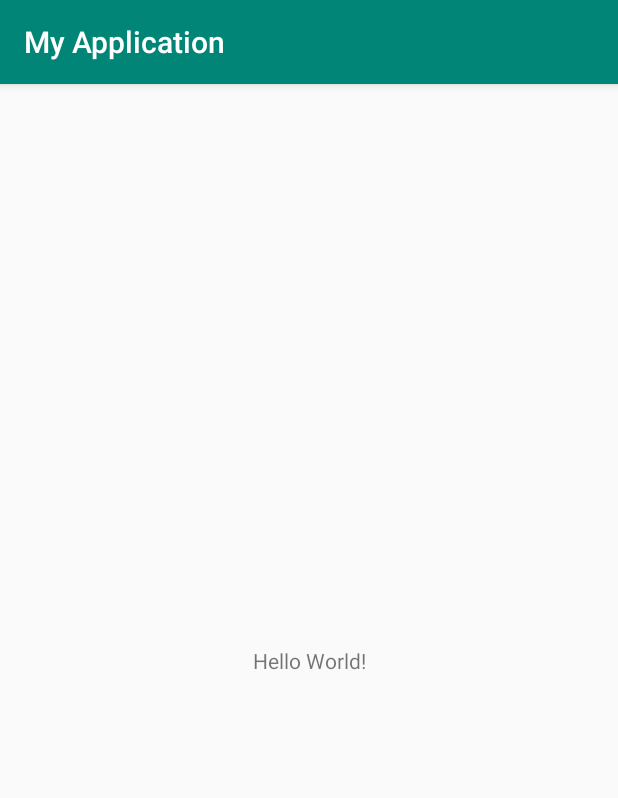
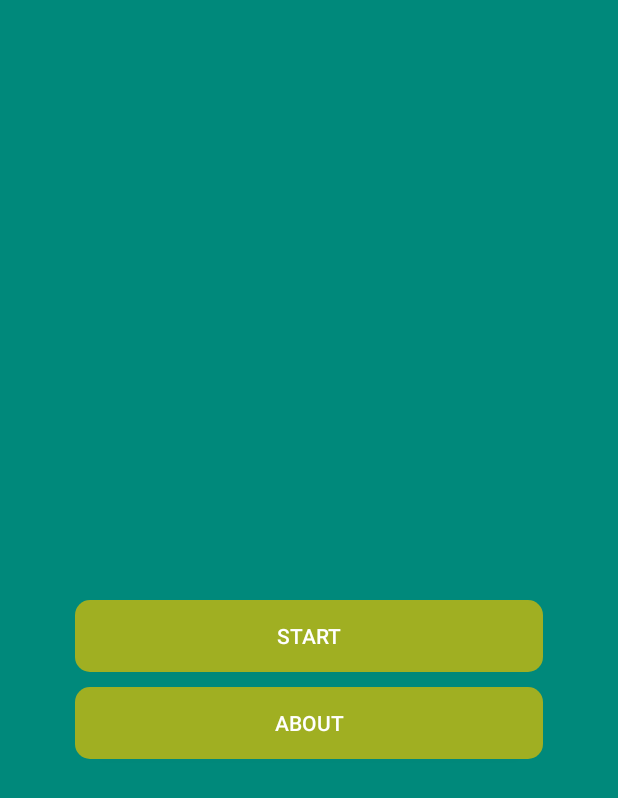
Before and after one commit to MichelleKarlsson/Bachelor-project, an Android app: the screen it shows after launch (MainActivity), on a phone screen of 412 x 824 dp. Shown: the top 798 px of the screen. Run offline under Robolectric (Android 15) with nearby library versions, the phone set to English and light mode, and no system bars.

Commit message:
Initial setup

```diff
--- a/MyApplication/app/src/main/AndroidManifest.xml
+++ b/MyApplication/app/src/main/AndroidManifest.xml
@@ -9,6 +9,7 @@
         android:roundIcon="@mipmap/ic_launcher_round"
         android:supportsRtl="true"
         android:theme="@style/AppTheme">
+        <activity android:name=".CaptureActivity"></activity>
         <activity android:name=".MainActivity">
             <intent-filter>
                 <action android:name="android.intent.action.MAIN" />
@@ -16,6 +17,11 @@
                 <category android:name="android.intent.category.LAUNCHER" />
             </intent-filter>
         </activity>
+
+        <meta-data
+            android:name="com.google.firebase.ml.vision.DEPENDENCIES"
+            android:value="label"> <!-- Download the ML model as the application is downloaded. -->
+        </meta-data>
     </application>
 
 </manifest>
--- a/MyApplication/app/src/main/java/android/mnah/MainActivity.java
+++ b/MyApplication/app/src/main/java/android/mnah/MainActivity.java
@@ -1,14 +1,48 @@
 package android.mnah;
 
+import android.content.Intent;
 import android.os.Bundle;
+import android.view.View;
+import android.widget.Button;
 
 import androidx.appcompat.app.AppCompatActivity;
+import androidx.fragment.app.Fragment;
+import androidx.fragment.app.FragmentManager;
 
 public class MainActivity extends AppCompatActivity {
+
+    private Button mStartButton;
+    private Button mAboutButton;
 
     @Override
     protected void onCreate(Bundle savedInstanceState) {
         super.onCreate(savedInstanceState);
+        getSupportActionBar().hide();
         setContentView(R.layout.activity_main);
+
+
+        mStartButton = findViewById(R.id.start_button);
+        mAboutButton = findViewById(R.id.about_button);
+
+        mStartButton.setOnClickListener(new View.OnClickListener() {
+            @Override
+            public void onClick(View v) {
+                Intent captureIntent = new Intent(MainActivity.this, CaptureActivity.class);
+                startActivity(captureIntent);
+            }
+        });
+
+        mAboutButton.setOnClickListener(new View.OnClickListener() {
+            @Override
+            public void onClick(View v){
+                FragmentManager fm = getSupportFragmentManager();
+                Fragment fragment = fm.findFragmentById(R.id.container);
+                fragment = new AboutFragment();
+                fm.beginTransaction().add(R.id.container, fragment).addToBackStack("about").commit();
+
+            }
+        });
     }
+
+
 }
--- /dev/null
+++ b/MyApplication/app/src/main/res/drawable/button_rounded.xml
@@ -0,0 +1,10 @@
+<?xml version="1.0" encoding="utf-8"?>
+<selector xmlns:android="http://schemas.android.com/apk/res/android">
+<item>
+    <shape android:shape="rectangle">
+        <solid android:color="@color/colorAccentDark"/>
+        <stroke android:color="@color/white"/>
+        <corners android:radius="10dp"/>
+    </shape>
+</item>
+</selector>
--- a/MyApplication/app/src/main/res/layout/activity_main.xml
+++ b/MyApplication/app/src/main/res/layout/activity_main.xml
@@ -4,15 +4,44 @@
     xmlns:tools="http://schemas.android.com/tools"
     android:layout_width="match_parent"
     android:layout_height="match_parent"
+    android:background="@color/colorPrimary"
     tools:context=".MainActivity">
 
-    <TextView
-        android:layout_width="wrap_content"
-        android:layout_height="wrap_content"
-        android:text="Hello World!"
-        app:layout_constraintBottom_toBottomOf="parent"
-        app:layout_constraintLeft_toLeftOf="parent"
-        app:layout_constraintRight_toRightOf="parent"
-        app:layout_constraintTop_toTopOf="parent" />
+    <FrameLayout
+        android:layout_width="match_parent"
+        android:layout_height="match_parent"
+        android:id="@+id/container">
+
+        <androidx.appcompat.widget.LinearLayoutCompat
+            android:orientation="vertical"
+            android:layout_width="match_parent"
+            android:layout_height="match_parent"
+            android:layout_marginStart="50dp"
+            android:layout_marginTop="400dp"
+            android:layout_marginEnd="50dp"
+            app:layout_constraintEnd_toEndOf="parent"
+            app:layout_constraintStart_toStartOf="parent"
+            app:layout_constraintTop_toTopOf="parent">
+
+            <Button
+                android:layout_width="match_parent"
+                android:layout_height="wrap_content"
+                android:background="@drawable/button_rounded"
+                android:textColor="@color/white"
+                android:id="@+id/start_button"
+                android:text="@string/start_button"
+                android:layout_marginBottom="10dp"/>
+
+            <Button
+                android:layout_width="match_parent"
+                android:layout_height="wrap_content"
+                android:background="@drawable/button_rounded"
+                android:textColor="@color/white"
+                android:id="@+id/about_button"
+                android:text="@string/about_button"/>
+        </androidx.appcompat.widget.LinearLayoutCompat>
+
+    </FrameLayout>
+
 
 </androidx.constraintlayout.widget.ConstraintLayout>
--- a/MyApplication/app/src/main/res/values/colors.xml
+++ b/MyApplication/app/src/main/res/values/colors.xml
@@ -1,6 +1,8 @@
 <?xml version="1.0" encoding="utf-8"?>
 <resources>
-    <color name="colorPrimary">#008577</color>
-    <color name="colorPrimaryDark">#00574B</color>
-    <color name="colorAccent">#D81B60</color>
+    <color name="colorPrimary">#00897b</color>
+    <color name="colorPrimaryDark">#005b4f</color>
+    <color name="colorAccent">#D4e157</color>
+    <color name="colorAccentDark">#a0af22</color>
+    <color name="white">#ffffff</color>
 </resources>
--- a/MyApplication/app/src/main/res/values/strings.xml
+++ b/MyApplication/app/src/main/res/values/strings.xml
@@ -1,3 +1,5 @@
 <resources>
     <string name="app_name">My Application</string>
+    <string name="start_button">Start</string>
+    <string name="about_button">About</string>
 </resources>
--- a/MyApplication/build.gradle
+++ b/MyApplication/build.gradle
@@ -9,7 +9,6 @@ buildscript {
     dependencies {
         classpath 'com.android.tools.build:gradle:3.3.0'
         classpath 'com.google.gms:google-services:4.3.2'
-
         // NOTE: Do not place your application dependencies here; they belong
         // in the individual module build.gradle files
     }
```
Also changed, not shown: MyApplication/app/build.gradle (+9 -3 lines), MyApplication/app/src/main/java/android/mnah/AboutFragment.java (added, +25 -0 lines), MyApplication/app/src/main/java/android/mnah/CaptureActivity.java (added, +15 -0 lines), MyApplication/app/src/main/res/layout/activity_capture.xml (added, +9 -0 lines), MyApplication/app/src/main/res/layout/fragment_about.xml (added, +16 -0 lines).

____________

**Task details:** Pictures stay out of the copy; please restate every record above exactly.

**Result of the exercise:**
Before and after one commit to MichelleKarlsson/Bachelor-project, an Android app: the screen it shows after launch (MainActivity), on a phone screen of 412 x 824 dp. Shown: the top 798 px of the screen. Run offline under Robolectric (Android 15) with nearby library versions, the phone set to English and light mode, and no system bars.

Commit message:
Initial setup

```diff
--- a/MyApplication/app/src/main/AndroidManifest.xml
+++ b/MyApplication/app/src/main/AndroidManifest.xml
@@ -9,6 +9,7 @@
         android:roundIcon="@mipmap/ic_launcher_round"
         android:supportsRtl="true"
         android:theme="@style/AppTheme">
+        <activity android:name=".CaptureActivity"></activity>
         <activity android:name=".MainActivity">
             <intent-filter>
                 <action android:name="android.intent.action.MAIN" />
@@ -16,6 +17,11 @@
                 <category android:name="android.intent.category.LAUNCHER" />
             </intent-filter>
         </activity>
+
+        <meta-data
+            android:name="com.google.firebase.ml.vision.DEPENDENCIES"
+            android:value="label"> <!-- Download the ML model as the application is downloaded. -->
+        </meta-data>
     </application>
 
 </manifest>
--- a/MyApplication/app/src/main/java/android/mnah/MainActivity.java
+++ b/MyApplication/app/src/main/java/android/mnah/MainActivity.java
@@ -1,14 +1,48 @@
 package android.mnah;
 
+import android.content.Intent;
 import android.os.Bundle;
+import android.view.View;
+import android.widget.Button;
 
 import androidx.appcompat.app.AppCompatActivity;
+import androidx.fragment.app.Fragment;
+import androidx.fragment.app.FragmentManager;
 
 public class MainActivity extends AppCompatActivity {
+
+    private Button mStartButton;
+    private Button mAboutButton;
 
     @Override
     protected void onCreate(Bundle savedInstanceState) {
         super.onCreate(savedInstanceState);
+        getSupportActionBar().hide();
         setContentView(R.layout.activity_main);
+
+
+        mStartButton = findViewById(R.id.start_button);
+        mAboutButton = findViewById(R.id.about_button);
+
+        mStartButton.setOnClickListener(new View.OnClickListener() {
+            @Override
+            public void onClick(View v) {
+                Intent captureIntent = new Intent(MainActivity.this, CaptureActivity.class);
+                startActivity(captureIntent);
+            }
+        });
+
+        mAboutButton.setOnClickListener(new View.OnClickListener() {
+            @Override
+            public void onClick(View v){
+                FragmentManager fm = getSupportFragmentManager();
+                Fragment fragment = fm.findFragmentById(R.id.container);
+                fragment = new AboutFragment();
+                fm.beginTransaction().add(R.id.container, fragment).addToBackStack("about").commit();
+
+            }
+        });
     }
+
+
 }
--- /dev/null
+++ b/MyApplication/app/src/main/res/drawable/button_rounded.xml
@@ -0,0 +1,10 @@
+<?xml version="1.0" encoding="utf-8"?>
+<selector xmlns:android="http://schemas.android.com/apk/res/android">
+<item>
+    <shape android:shape="rectangle">
+        <solid android:color="@color/colorAccentDark"/>
+        <stroke android:color="@color/white"/>
+        <corners android:radius="10dp"/>
+    </shape>
+</item>
+</selector>
--- a/MyApplication/app/src/main/res/layout/activity_main.xml
+++ b/MyApplication/app/src/main/res/layout/activity_main.xml
@@ -4,15 +4,44 @@
     xmlns:tools="http://schemas.android.com/tools"
     android:layout_width="match_parent"
     android:layout_height="match_parent"
+    android:background="@color/colorPrimary"
     tools:context=".MainActivity">
 
-    <TextView
-        android:layout_width="wrap_content"
-        android:layout_height="wrap_content"
-        android:text="Hello World!"
-        app:layout_constraintBottom_toBottomOf="parent"
-        app:layout_constraintLeft_toLeftOf="parent"
-        app:layout_constraintRight_toRightOf="parent"
-        app:layout_constraintTop_toTopOf="parent" />
+    <FrameLayout
+        android:layout_width="match_parent"
+        android:layout_height="match_parent"
+        android:id="@+id/container">
+
+        <androidx.appcompat.widget.LinearLayoutCompat
+            android:orientation="vertical"
+            android:layout_width="match_parent"
+            android:layout_height="match_parent"
+            android:layout_marginStart="50dp"
+            android:layout_marginTop="400dp"
+            android:layout_marginEnd="50dp"
+            app:layout_constraintEnd_toEndOf="parent"
+            app:layout_constraintStart_toStartOf="parent"
+            app:layout_constraintTop_toTopOf="parent">
+
+            <Button
+                android:layout_width="match_parent"
+                android:layout_height="wrap_content"
+                android:background="@drawable/button_rounded"
+                android:textColor="@color/white"
+                android:id="@+id/start_button"
+                android:text="@string/start_button"
+                android:layout_marginBottom="10dp"/>
+
+            <Button
+                android:layout_width="match_parent"
+                android:layout_height="wrap_content"
+                android:background="@drawable/button_rounded"
+                android:textColor="@color/white"
+                android:id="@+id/about_button"
+                android:text="@string/about_button"/>
+        </androidx.appcompat.widget.LinearLayoutCompat>
+
+    </FrameLayout>
+
 
 </androidx.constraintlayout.widget.ConstraintLayout>
--- a/MyApplication/app/src/main/res/values/colors.xml
+++ b/MyApplication/app/src/main/res/values/colors.xml
@@ -1,6 +1,8 @@
 <?xml version="1.0" encoding="utf-8"?>
 <resources>
-    <color name="colorPrimary">#008577</color>
-    <color name="colorPrimaryDark">#00574B</color>
-    <color name="colorAccent">#D81B60</color>
+    <color name="colorPrimary">#00897b</color>
+    <color name="colorPrimaryDark">#005b4f</color>
+    <color name="colorAccent">#D4e157</color>
+    <color name="colorAccentDark">#a0af22</color>
+    <color name="white">#ffffff</color>
 </resources>
--- a/MyApplication/app/src/main/res/values/strings.xml
+++ b/MyApplication/app/src/main/res/values/strings.xml
@@ -1,3 +1,5 @@
 <resources>
     <string name="app_name">My Application</string>
+    <string name="start_button">Start</string>
+    <string name="about_button">About</string>
 </resources>
--- a/MyApplication/build.gradle
+++ b/MyApplication/build.gradle
@@ -9,7 +9,6 @@ buildscript {
     dependencies {
         classpath 'com.android.tools.build:gradle:3.3.0'
         classpath 'com.google.gms:google-services:4.3.2'
-
         // NOTE: Do not place your application dependencies here; they belong
         // in the individual module build.gradle files
     }
```
Also changed, not shown: MyApplication/app/build.gradle (+9 -3 lines), MyApplication/app/src/main/java/android/mnah/AboutFragment.java (added, +25 -0 lines), MyApplication/app/src/main/java/android/mnah/CaptureActivity.java (added, +15 -0 lines), MyApplication/app/src/main/res/layout/activity_capture.xml (added, +9 -0 lines), MyApplication/app/src/main/res/layout/fragment_about.xml (added, +16 -0 lines).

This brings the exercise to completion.